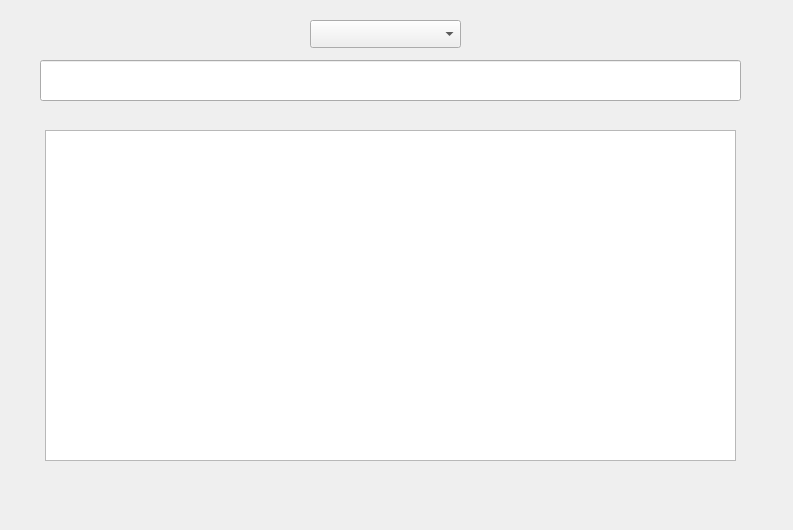
Above: shopdashboard.ui from sahariajf/ExpiryGuard before the change. Below: the same form after it.
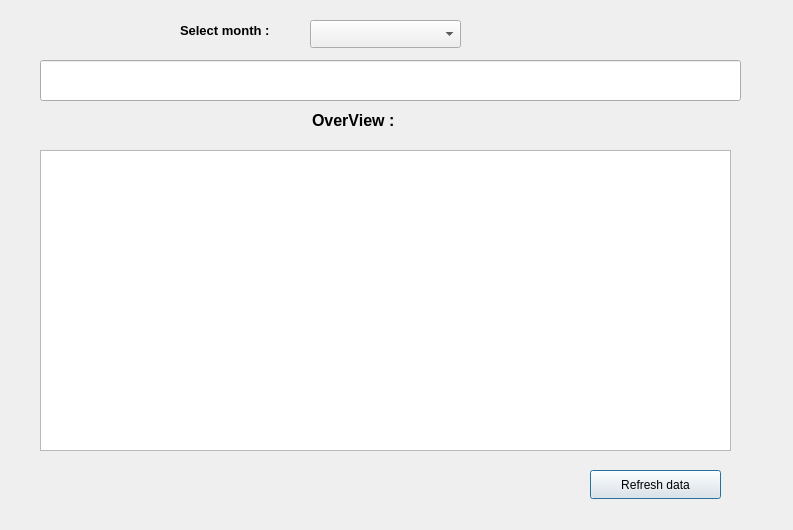
That is the form after the change.

Commit message: shopdashboard.ui updated with lavels

```diff
--- a/shopdashboard.ui
+++ b/shopdashboard.ui
@@ -40,22 +40,76 @@
    <property name="geometry">
     <rect>
      <x>40</x>
-     <y>130</y>
+     <y>140</y>
      <width>701</width>
-     <height>331</height>
+     <height>321</height>
     </rect>
    </property>
    <widget class="QTableView" name="tableView">
     <property name="geometry">
      <rect>
-      <x>5</x>
-      <y>0</y>
+      <x>0</x>
+      <y>10</y>
       <width>691</width>
-      <height>331</height>
+      <height>301</height>
      </rect>
     </property>
    </widget>
   </widget>
+  <widget class="QPushButton" name="pushButton">
+   <property name="geometry">
+    <rect>
+     <x>590</x>
+     <y>470</y>
+     <width>131</width>
+     <height>29</height>
+    </rect>
+   </property>
+   <property name="text">
+    <string>Refresh data</string>
+   </property>
+  </widget>
+  <widget class="QLabel" name="label">
+   <property name="geometry">
+    <rect>
+     <x>180</x>
+     <y>20</y>
+     <width>121</width>
+     <height>20</height>
+    </rect>
+   </property>
+   <property name="font">
+    <font>
+     <pointsize>10</pointsize>
+     <bold>true</bold>
+    </font>
+   </property>
+   <property name="layoutDirection">
+    <enum>Qt::LeftToRight</enum>
+   </property>
+   <property name="text">
+    <string>Select month :</string>
+   </property>
+  </widget>
+  <widget class="QLabel" name="label_2">
+   <property name="geometry">
+    <rect>
+     <x>312</x>
+     <y>110</y>
+     <width>111</width>
+     <height>20</height>
+    </rect>
+   </property>
+   <property name="font">
+    <font>
+     <pointsize>12</pointsize>
+     <bold>true</bold>
+    </font>
+   </property>
+   <property name="text">
+    <string>OverView :</string>
+   </property>
+  </widget>
  </widget>
  <resources/>
  <connections/>
```
The commit also changes 4 other files.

* **Required work**: Word for word, restate all of the material above except its pictures.

* **Written answer**:
Above: shopdashboard.ui from sahariajf/ExpiryGuard before the change. Below: the same form after it.
That is the form after the change.

Commit message: shopdashboard.ui updated with lavels

```diff
--- a/shopdashboard.ui
+++ b/shopdashboard.ui
@@ -40,22 +40,76 @@
    <property name="geometry">
     <rect>
      <x>40</x>
-     <y>130</y>
+     <y>140</y>
      <width>701</width>
-     <height>331</height>
+     <height>321</height>
     </rect>
    </property>
    <widget class="QTableView" name="tableView">
     <property name="geometry">
      <rect>
-      <x>5</x>
-      <y>0</y>
+      <x>0</x>
+      <y>10</y>
       <width>691</width>
-      <height>331</height>
+      <height>301</height>
      </rect>
     </property>
    </widget>
   </widget>
+  <widget class="QPushButton" name="pushButton">
+   <property name="geometry">
+    <rect>
+     <x>590</x>
+     <y>470</y>
+     <width>131</width>
+     <height>29</height>
+    </rect>
+   </property>
+   <property name="text">
+    <string>Refresh data</string>
+   </property>
+  </widget>
+  <widget class="QLabel" name="label">
+   <property name="geometry">
+    <rect>
+     <x>180</x>
+     <y>20</y>
+     <width>121</width>
+     <height>20</height>
+    </rect>
+   </property>
+   <property name="font">
+    <font>
+     <pointsize>10</pointsize>
+     <bold>true</bold>
+    </font>
+   </property>
+   <property name="layoutDirection">
+    <enum>Qt::LeftToRight</enum>
+   </property>
+   <property name="text">
+    <string>Select month :</string>
+   </property>
+  </widget>
+  <widget class="QLabel" name="label_2">
+   <property name="geometry">
+    <rect>
+     <x>312</x>
+     <y>110</y>
+     <width>111</width>
+     <height>20</height>
+    </rect>
+   </property>
+   <property name="font">
+    <font>
+     <pointsize>12</pointsize>
+     <bold>true</bold>
+    </font>
+   </property>
+   <property name="text">
+    <string>OverView :</string>
+   </property>
+  </widget>
  </widget>
  <resources/>
  <connections/>
```
The commit also changes 4 other files.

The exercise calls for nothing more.